» **WHAT YOU WILL DO**
Across the records that follow, how many lines contain the string "from"? Answer with the number only.

» **WORKING DATA**
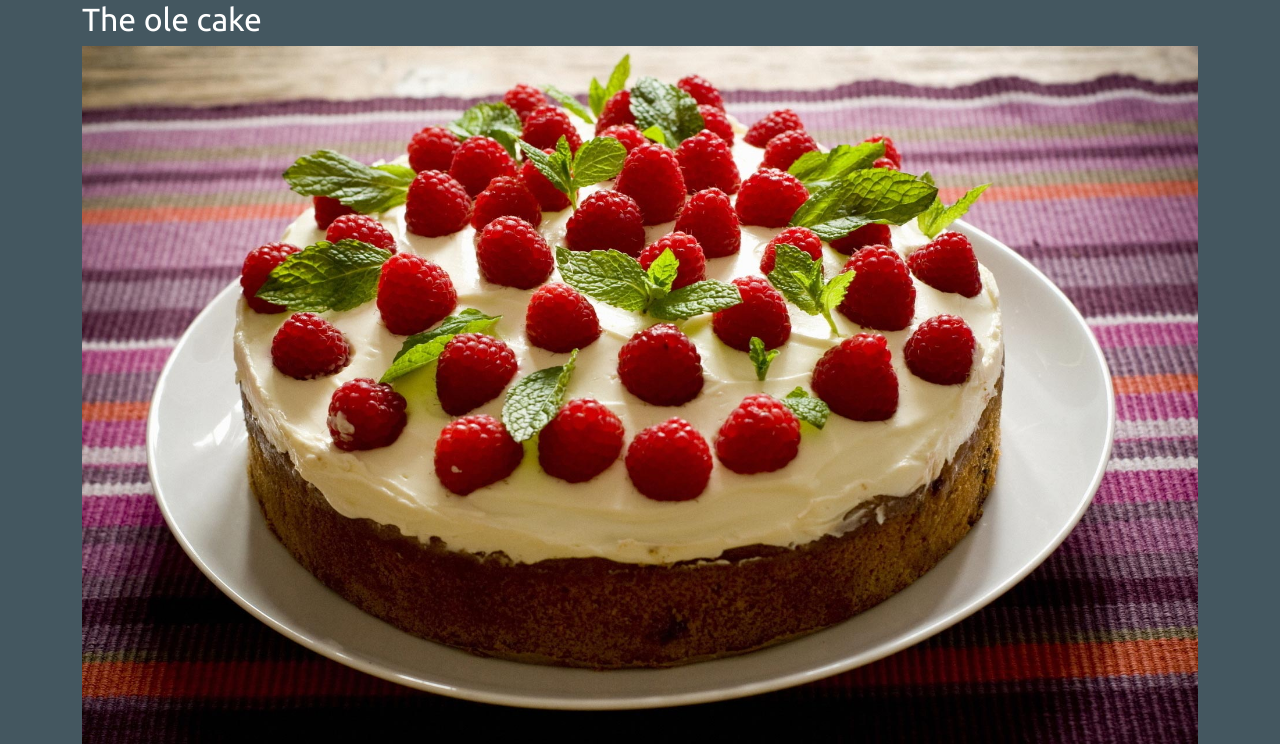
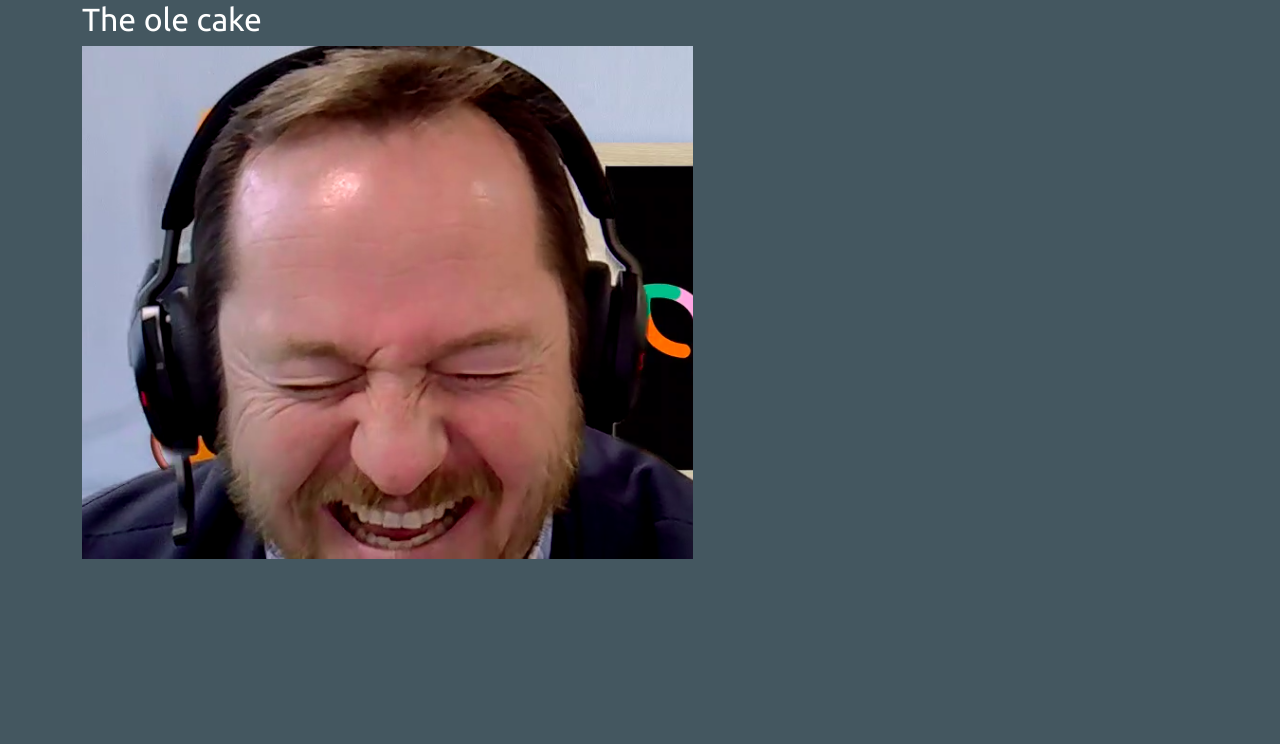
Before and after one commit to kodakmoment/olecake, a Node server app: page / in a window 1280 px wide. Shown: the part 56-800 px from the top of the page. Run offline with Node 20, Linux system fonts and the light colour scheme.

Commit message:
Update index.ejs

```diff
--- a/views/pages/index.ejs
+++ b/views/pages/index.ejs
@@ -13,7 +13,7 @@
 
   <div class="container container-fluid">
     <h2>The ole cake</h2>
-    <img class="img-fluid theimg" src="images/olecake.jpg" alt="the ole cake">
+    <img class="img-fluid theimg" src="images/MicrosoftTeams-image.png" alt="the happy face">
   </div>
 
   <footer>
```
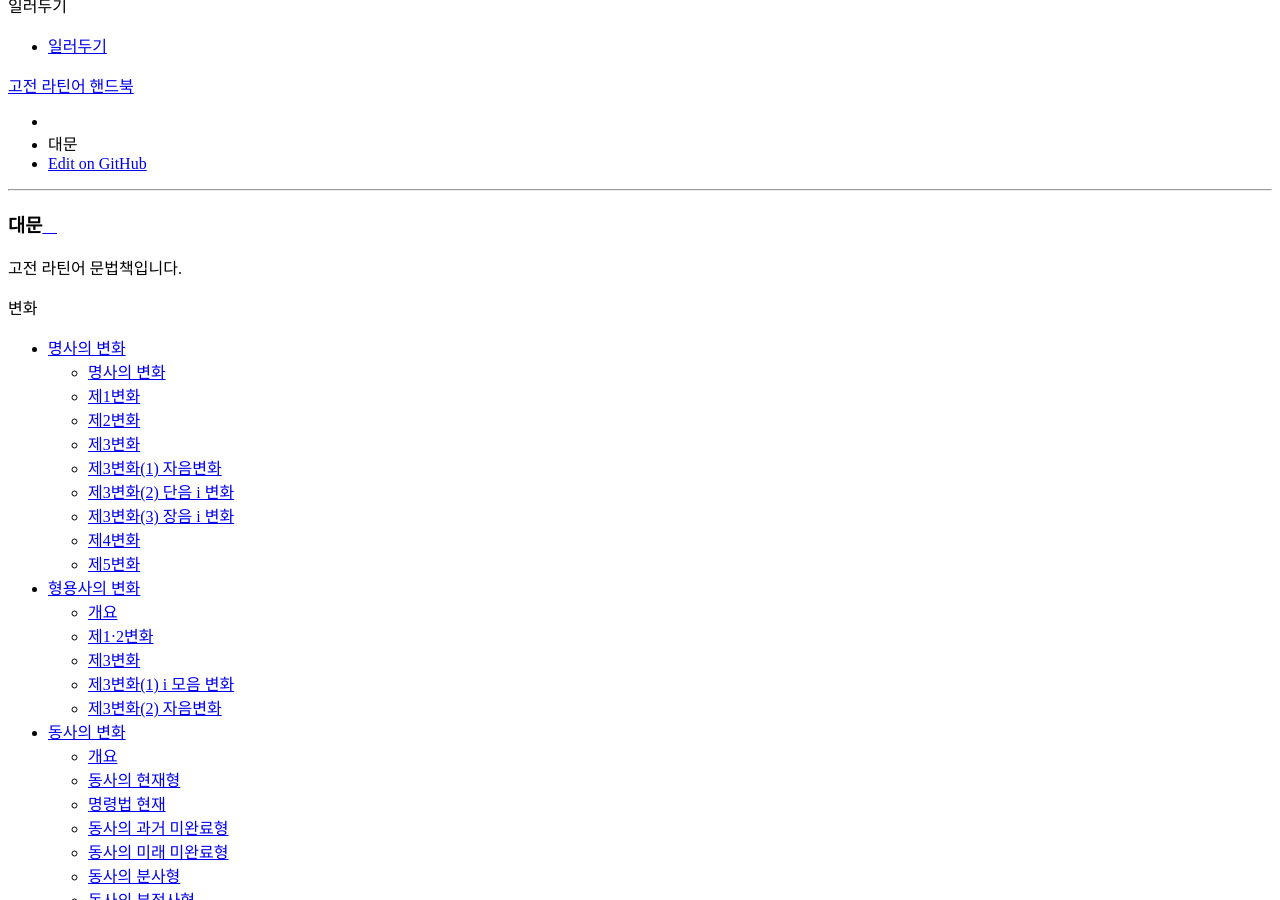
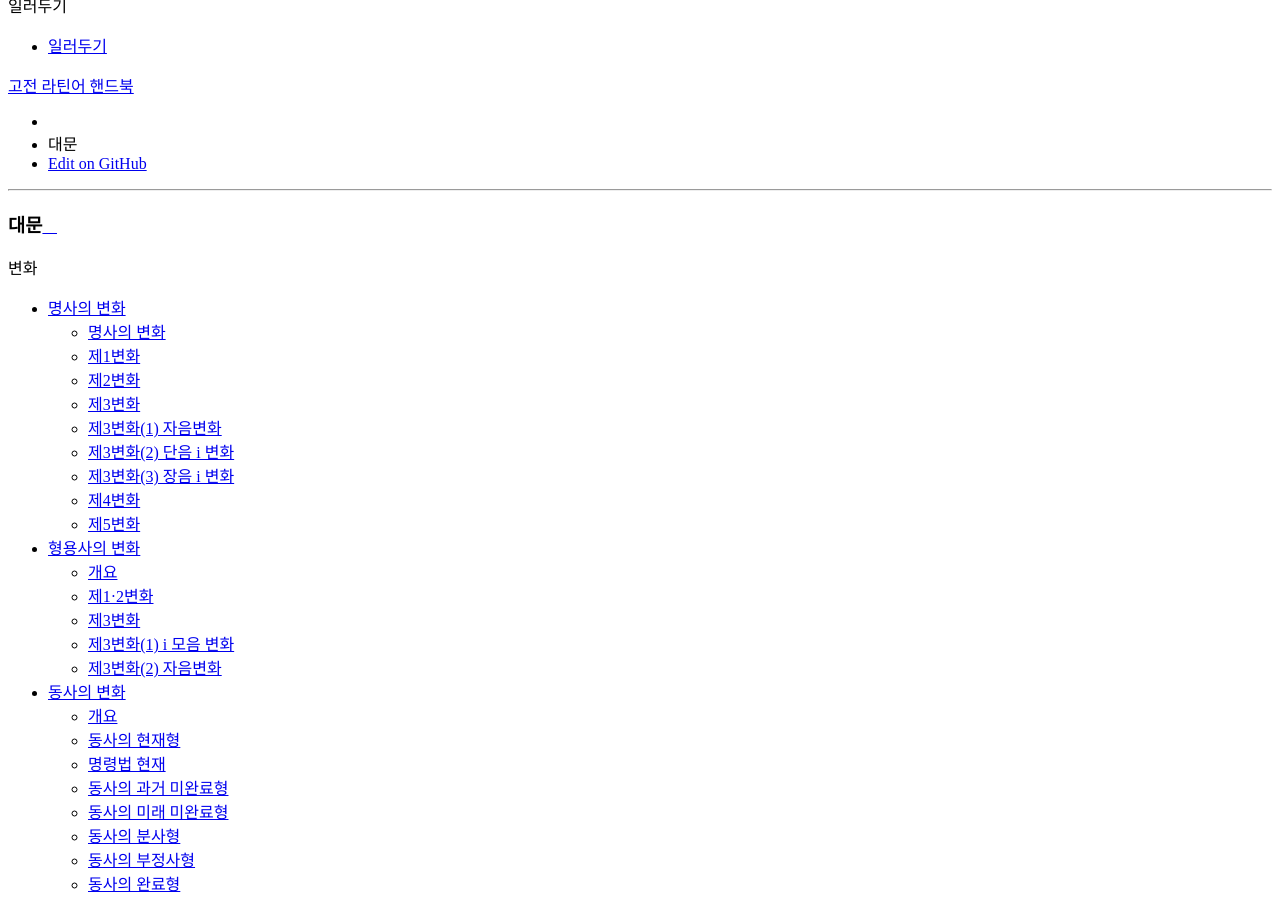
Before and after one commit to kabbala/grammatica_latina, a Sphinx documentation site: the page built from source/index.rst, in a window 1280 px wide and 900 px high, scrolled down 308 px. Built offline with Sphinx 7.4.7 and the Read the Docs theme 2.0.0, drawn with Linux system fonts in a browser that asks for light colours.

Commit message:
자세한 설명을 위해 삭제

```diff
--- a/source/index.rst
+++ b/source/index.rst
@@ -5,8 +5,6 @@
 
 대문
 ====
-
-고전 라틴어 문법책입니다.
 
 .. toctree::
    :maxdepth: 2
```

» **EXERCISE RESULT**
2